Tag - Project
This does not come up every day: I've been using OmniFocus for at least five years now, and I've never done this before -- but I've wanted to. I've been thwarted by what seems to be a simple process, but has just a couple of little catches that meant it never seemed to work for me. If that's you too, this is how to do it. If that isn't you, if you find OmniFocus child actions or subprojects as obvious as they are intended to be, you could've let me know. On the other hand, if you don't know OmniFocus at all, let me tell you at evangelical length.
While lower-level swaps of employees between Tesla and Apple are not uncommon, it is rare that a senior executive from the popular electric automaker jumps ship to join Apple. In the wake of reports that the alleged former head of the mysterious Apple automobile project, Steve Zadesky, left Apple earlier this year, the iPhone maker may have recently lined up his replacement for what is sometimes referred to as "Project Titan:" former Tesla Vice President of Vehicle Engineering (and also form Aston Martin chief engineer) Chris Porritt, who appears to have joined Apple to work on "special projects."
Last weekend, a friend asked us to help out with promoting her project on Facebook. She was going to be away but she needed several updates posted, and of course we recommended various tools for setting that up in advance.

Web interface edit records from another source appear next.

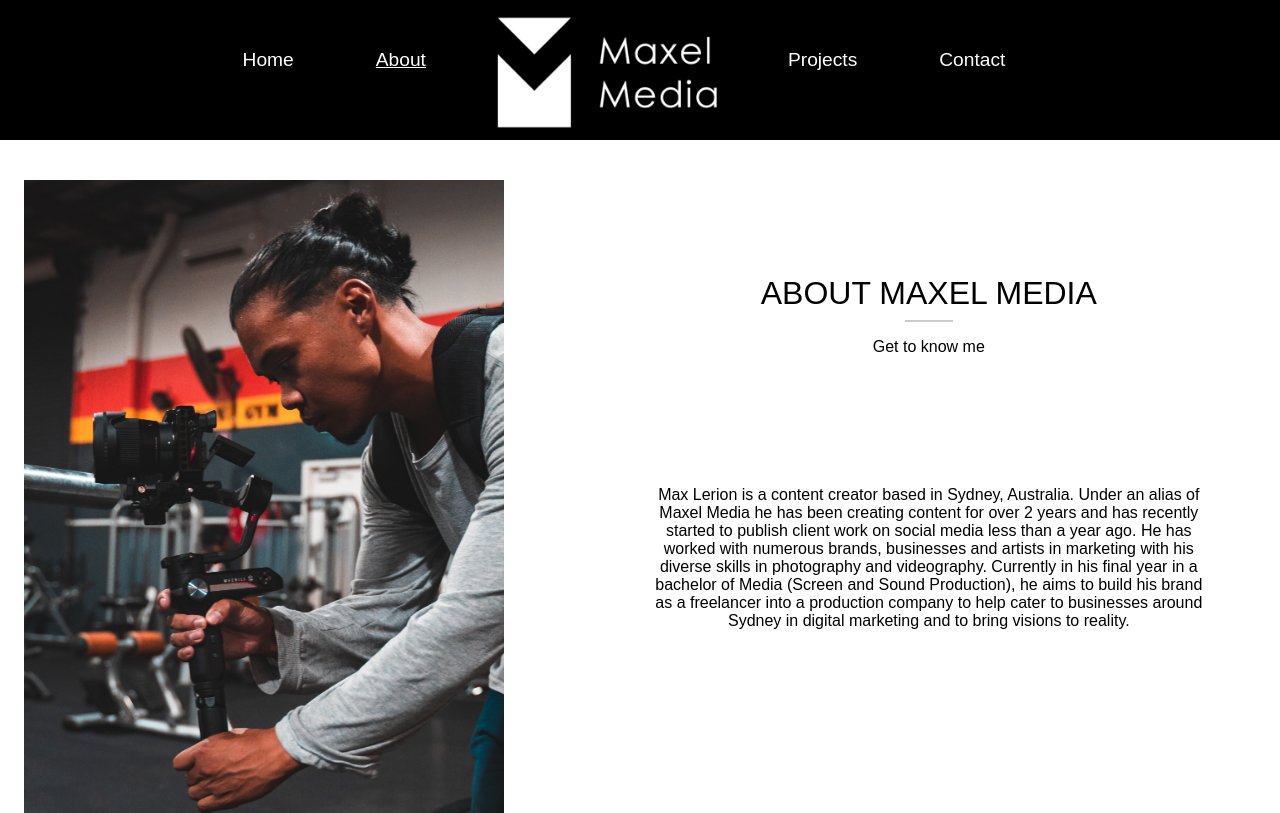
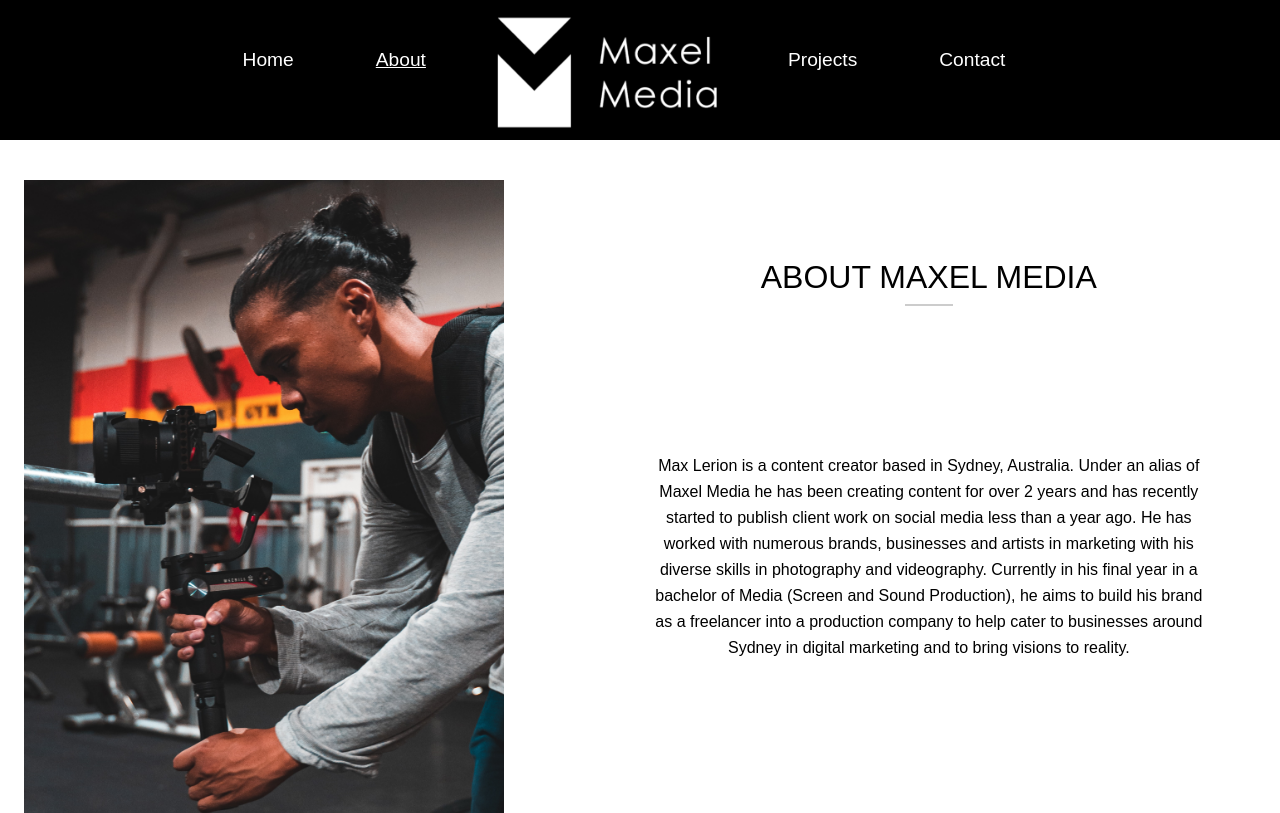
Before and after one commit to marcCodez/Maxel-Media-Digital-Portdolio-Website, a React (Create React App) app: page /about in a window 1280 px wide. Shown: the top 813 px of the page. Built offline with nearby package versions, Linux system fonts and the light colour scheme.

Commit message:
fix line spacing, add videos, remove sub text

```diff
--- a/src/App.scss
+++ b/src/App.scss
@@ -134,6 +134,7 @@ video {
 		grid-area: heading;
 		align-self: center;
 		justify-self: center;
+		margin-bottom: 3rem;
 	}
 
 	.underline {
@@ -151,6 +152,7 @@ video {
 		width: 35rem;
 		align-self: start;
 		justify-self: center;
+		line-height: 26px;
 	}
 }
 
--- a/src/components/pages/About.js
+++ b/src/components/pages/About.js
@@ -9,7 +9,6 @@ function About() {
                 <div className='heading'>
             <h1 className='section-title'>ABOUT MAXEL MEDIA</h1>
             <div className='underline'></div>
-            <p className='sub-text'>Get to know me</p>
             </div>
             <img src='/images/maxpic.jpg' className='about-image'/>
             <p className='about-description'>Max Lerion is a content creator based in Sydney, Australia. Under an alias of Maxel Media he has been creating content for over 2 years and has recently started to publish client work on social media less than a year ago. He has worked with numerous brands, businesses and artists in  marketing with his diverse skills in photography and videography. Currently in his final year in a bachelor of Media (Screen and Sound Production), he aims to build his brand as a freelancer into a production company to help cater to businesses around Sydney in digital marketing and to bring visions to reality.</p>
--- a/src/components/pages/Projects.js
+++ b/src/components/pages/Projects.js
@@ -11,14 +11,17 @@ function Projects() {
                 <div className='container'>
                     <h2 className='section-title'>My Work</h2>
                     <div className='underline'></div>
-                    <p className='sub-text'>Check out some of my projects</p>
 
 
                     <div className='projects'>
+                    <div className='project'>
+                             <ProjectVideo  url='https://youtu.be/8Dk2215smvw'/>
+                        </div>
+                    <div className='project'>
+                            <ProjectVideo  url='https://youtu.be/971yh19K23k'/>
+                    </div>
                         <div className='project'>
-                             <ProjectVideo  url='http://www.youtube.com/watch?v=Z12UvF82BJ0&t=0m25s'/>
-
-
+                             <ProjectVideo  url='http://www.youtube.com/watch?v=Z12UvF82BJ0&t'/>
                         </div>
                         <div className='project'>
                             <ProjectVideo  url='https://youtu.be/1zmp8eVvavg'/>
--- a/src/styles/_item_grid.scss
+++ b/src/styles/_item_grid.scss
@@ -2,6 +2,8 @@
 	display: grid;
 	gap: 3rem;
 	grid-template-columns: repeat(2, 1fr);
+	box-shadow: 0 0.3125rem 0.625rem 0 rgba(0, 0, 0, 0.3);
+	margin-top: 4rem;
 }
 
 .project {
```
Also changed, not shown: 1 other file (tests, documents, lock files or other folders).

Only, she could already do that, what she couldn't so readily do is this: wait until an entry went live on her Wordpress site and then post a link to it on Facebook.
It all sounded so easy one week ago when we revealed that we were going to make a Job Book database in FileMaker Pro and for the most part, it has been very easy. We took a deep dive into fields on Wednesday which meant absorbing terms that might be new and using database calculations that –– to us anyway –– felt like Sudoku puzzles to be solved. Otherwise, though, it was a pretty smooth ride from idea to final working database. That's the key thing here: the database is working. It's a real database that we truly are using every day and as we keep saying, the way to learn something is to have a real project to do.
There is one thing we haven't mentioned in this entire project: we're here to make a Job Book database that records our commissions, but it is only useful if we can actually use it. All the planning we did, and then all of yesterday's detail work about fields and records -- what we want to note about the work we do -- is for nothing if we don't use the database. Full disclosure: sometimes we haven't. So, in this chapter, we're making the database not just usable, but pleasant to use, reducing the excuses to not use it.
Previously on this MacNN project, we realized we had a problem, and that a database would be the solution. To our mind, that means a FileMaker Pro solution. It means FileMaker in part because we've used that application in one-man companies and international media ones; it also means that because we've learned how flexible it is.
First, we realized we needed a database. Then, it took about a picosecond to realize that what we need is FileMaker Pro 14. This is a tool for making databases, from simple ones like ours up on to the tools that international corporations use. Whether you're a corporate level user or starting out, though, the steps involved in creating and using a new database are the same -- they're the steps and considerations we're using in this project to build a Job Book database.
We're building a Job Book in FileMaker Pro: a database that we are genuinely using in freelance work to log and do some basic tracking of the commissions we get. Last week we explained what this was about, and why we know it's the way to take a productive deep dive into the very powerful database app. Today we're doing something that might not sound right: we're leaving FileMaker Pro.
Brand new MacNN Pointers –– Get More from Your Apple Software. The best of the MacNN Pointers tutorials is now out in iBooks and Kindle for $1. It's out because you asked for it: Pointers began as an experiment one year ago but it's now a hugely popular staple of MacNN with three new guides every week. Talking with you, we think we've figured out why it's popular: we all know that Apple software "just works" but no, it doesn't. There are times it stops working, and there are many more times when you could be doing something faster, easier and better but you don't simply because you have no reason to even know the facility is there.
What we've said before is that if you as an individual have a lot of things to do, you should get a To Do manager. However, if you as your job have one single very big thing to do -- like build a bridge or run a conference -- you should look at project management software, too. It's sensible advice, but it hides the fact that PM software is always an order of magnitude harder to use than a To Do app. OmniPlan 3.0.2 does not take away the fact that you'll need time to learn it, but it does make that time shorter, and it does make you enjoy the learning.